- of, relating to, or resembling twilight; dim; indistinct.
- Zoology. appearing or active in the twilight, as certain bats and insects.
Origin of crepuscular
Dictionary.com Unabridged Based on the Random House Unabridged Dictionary, © Random House, Inc. 2018
Examples from the Web for crepuscular
This crepuscular conflict requires a new vocabulary and a familiarity with a new type of history.America's Terrorism Amnesia
January 5, 2010
Through the crepuscular whiteness the trees hung in blotted masses.The Reef
It is blended twilight of intellect and sensation; it is the crepuscular of thought.The Life of Francis Thompson
She lay white, and as if suspended, in the crepuscular atmosphere of sunset mingling with the ashy gleam of the vast anchorage.Within the Tides
Some species of foxes, however, are twilight prowlers, and one or two of the fennecs are also crepuscular.The Young Yagers
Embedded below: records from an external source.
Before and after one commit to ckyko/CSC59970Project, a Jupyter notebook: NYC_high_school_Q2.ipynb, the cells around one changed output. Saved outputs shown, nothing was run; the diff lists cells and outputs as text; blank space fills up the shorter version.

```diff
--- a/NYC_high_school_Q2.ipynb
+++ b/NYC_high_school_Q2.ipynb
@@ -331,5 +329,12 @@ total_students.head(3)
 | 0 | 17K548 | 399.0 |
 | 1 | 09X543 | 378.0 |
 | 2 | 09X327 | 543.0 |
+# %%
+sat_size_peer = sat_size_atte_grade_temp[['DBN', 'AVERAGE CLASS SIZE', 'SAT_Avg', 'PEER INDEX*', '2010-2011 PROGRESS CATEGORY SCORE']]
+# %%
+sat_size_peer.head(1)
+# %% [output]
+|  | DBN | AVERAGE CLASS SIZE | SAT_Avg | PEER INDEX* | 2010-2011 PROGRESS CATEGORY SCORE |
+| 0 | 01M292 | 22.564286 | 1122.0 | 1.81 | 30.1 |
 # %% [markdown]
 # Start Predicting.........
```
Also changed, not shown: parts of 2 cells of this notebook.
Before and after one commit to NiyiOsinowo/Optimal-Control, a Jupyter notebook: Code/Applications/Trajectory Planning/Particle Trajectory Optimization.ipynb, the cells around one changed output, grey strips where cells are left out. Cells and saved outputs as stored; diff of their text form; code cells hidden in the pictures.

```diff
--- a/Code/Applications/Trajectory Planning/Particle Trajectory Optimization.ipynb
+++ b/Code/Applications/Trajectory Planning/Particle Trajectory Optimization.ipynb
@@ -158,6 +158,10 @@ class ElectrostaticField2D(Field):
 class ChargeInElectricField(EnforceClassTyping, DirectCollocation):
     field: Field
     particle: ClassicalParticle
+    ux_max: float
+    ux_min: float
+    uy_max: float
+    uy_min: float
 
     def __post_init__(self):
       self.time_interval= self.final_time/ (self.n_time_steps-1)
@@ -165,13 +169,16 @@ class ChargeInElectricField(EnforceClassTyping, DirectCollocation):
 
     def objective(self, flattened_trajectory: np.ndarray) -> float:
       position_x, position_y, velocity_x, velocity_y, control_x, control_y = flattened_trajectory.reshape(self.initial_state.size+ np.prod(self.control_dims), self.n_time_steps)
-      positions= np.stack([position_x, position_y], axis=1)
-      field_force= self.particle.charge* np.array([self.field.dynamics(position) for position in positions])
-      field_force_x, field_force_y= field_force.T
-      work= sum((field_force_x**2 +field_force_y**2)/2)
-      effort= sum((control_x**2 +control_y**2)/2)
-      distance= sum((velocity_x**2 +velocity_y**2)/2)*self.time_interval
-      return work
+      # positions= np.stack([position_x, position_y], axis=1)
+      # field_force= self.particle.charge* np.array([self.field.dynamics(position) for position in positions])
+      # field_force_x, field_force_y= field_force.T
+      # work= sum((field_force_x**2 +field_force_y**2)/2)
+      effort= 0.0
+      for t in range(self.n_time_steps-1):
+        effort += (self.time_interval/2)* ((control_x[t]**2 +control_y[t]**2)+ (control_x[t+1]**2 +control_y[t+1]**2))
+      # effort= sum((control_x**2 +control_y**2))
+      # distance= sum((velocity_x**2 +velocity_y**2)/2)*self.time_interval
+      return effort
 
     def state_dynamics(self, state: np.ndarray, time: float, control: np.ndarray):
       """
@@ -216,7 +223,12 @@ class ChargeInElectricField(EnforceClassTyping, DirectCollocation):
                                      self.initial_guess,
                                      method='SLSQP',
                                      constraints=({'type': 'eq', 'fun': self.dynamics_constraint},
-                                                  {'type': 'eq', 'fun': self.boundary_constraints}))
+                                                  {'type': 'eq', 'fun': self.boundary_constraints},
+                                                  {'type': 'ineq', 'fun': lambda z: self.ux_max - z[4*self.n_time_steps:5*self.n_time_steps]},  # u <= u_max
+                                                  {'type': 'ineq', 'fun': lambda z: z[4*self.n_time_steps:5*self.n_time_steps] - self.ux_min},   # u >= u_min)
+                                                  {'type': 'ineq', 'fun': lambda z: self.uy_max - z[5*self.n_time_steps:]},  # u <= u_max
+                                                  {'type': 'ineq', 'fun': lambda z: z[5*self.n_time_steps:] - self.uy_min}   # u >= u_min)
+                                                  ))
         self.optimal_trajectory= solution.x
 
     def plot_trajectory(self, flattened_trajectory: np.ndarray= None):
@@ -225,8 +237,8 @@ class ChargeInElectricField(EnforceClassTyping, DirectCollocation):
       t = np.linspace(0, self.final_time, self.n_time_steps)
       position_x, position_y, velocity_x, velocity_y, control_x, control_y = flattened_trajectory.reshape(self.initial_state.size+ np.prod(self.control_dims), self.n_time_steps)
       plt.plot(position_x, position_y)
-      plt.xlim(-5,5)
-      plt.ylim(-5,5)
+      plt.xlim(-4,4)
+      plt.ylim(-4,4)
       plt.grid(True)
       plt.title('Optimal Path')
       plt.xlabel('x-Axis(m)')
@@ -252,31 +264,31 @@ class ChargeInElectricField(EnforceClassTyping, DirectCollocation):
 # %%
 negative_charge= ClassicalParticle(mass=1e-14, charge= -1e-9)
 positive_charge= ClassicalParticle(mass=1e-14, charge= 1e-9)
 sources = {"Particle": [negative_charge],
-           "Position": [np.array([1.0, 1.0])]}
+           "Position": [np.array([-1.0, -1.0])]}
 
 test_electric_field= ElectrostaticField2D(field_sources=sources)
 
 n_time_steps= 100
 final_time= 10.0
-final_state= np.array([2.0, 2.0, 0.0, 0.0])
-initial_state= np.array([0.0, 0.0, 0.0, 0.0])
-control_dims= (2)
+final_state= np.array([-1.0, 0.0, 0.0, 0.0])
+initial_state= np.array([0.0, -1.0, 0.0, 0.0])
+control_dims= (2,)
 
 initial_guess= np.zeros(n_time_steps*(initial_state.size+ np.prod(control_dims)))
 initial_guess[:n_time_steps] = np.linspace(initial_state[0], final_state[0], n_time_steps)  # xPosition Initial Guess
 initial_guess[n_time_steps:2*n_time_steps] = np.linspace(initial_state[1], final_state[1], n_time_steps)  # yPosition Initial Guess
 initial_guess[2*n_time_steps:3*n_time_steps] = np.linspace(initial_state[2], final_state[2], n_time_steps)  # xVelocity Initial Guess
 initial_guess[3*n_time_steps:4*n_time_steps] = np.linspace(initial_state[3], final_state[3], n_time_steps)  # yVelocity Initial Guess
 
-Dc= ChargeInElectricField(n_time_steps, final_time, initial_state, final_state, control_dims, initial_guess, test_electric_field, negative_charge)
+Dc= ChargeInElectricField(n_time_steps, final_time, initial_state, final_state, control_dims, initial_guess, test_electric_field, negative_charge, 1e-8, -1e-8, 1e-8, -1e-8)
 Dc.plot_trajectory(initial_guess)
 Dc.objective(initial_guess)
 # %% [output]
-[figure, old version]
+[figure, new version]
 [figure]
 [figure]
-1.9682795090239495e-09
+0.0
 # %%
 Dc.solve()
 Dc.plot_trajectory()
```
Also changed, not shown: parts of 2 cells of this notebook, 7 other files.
Crepuscular, kre-pus′kū-lar, adj. of or pertaining to twilight—also Crepus′culous.
- of or like twilight; dim
- (of certain insects, birds, and other animals) active at twilight or just before dawn
C17: from Latin crepusculum dusk, from creper dark
Collins English Dictionary - Complete & Unabridged 2012 Digital Edition © William Collins Sons & Co. Ltd. 1979, 1986 © HarperCollins Publishers 1998, 2000, 2003, 2005, 2006, 2007, 2009, 2012
Word Origin and History for crepuscular
figurative use from 1660s; literal use from 1755, from Latin crepusculum "twilight, dusk," from creper "dusky," of unknown origin. Especially of evening twilight.
Online Etymology Dictionary, © 2010 Douglas Harper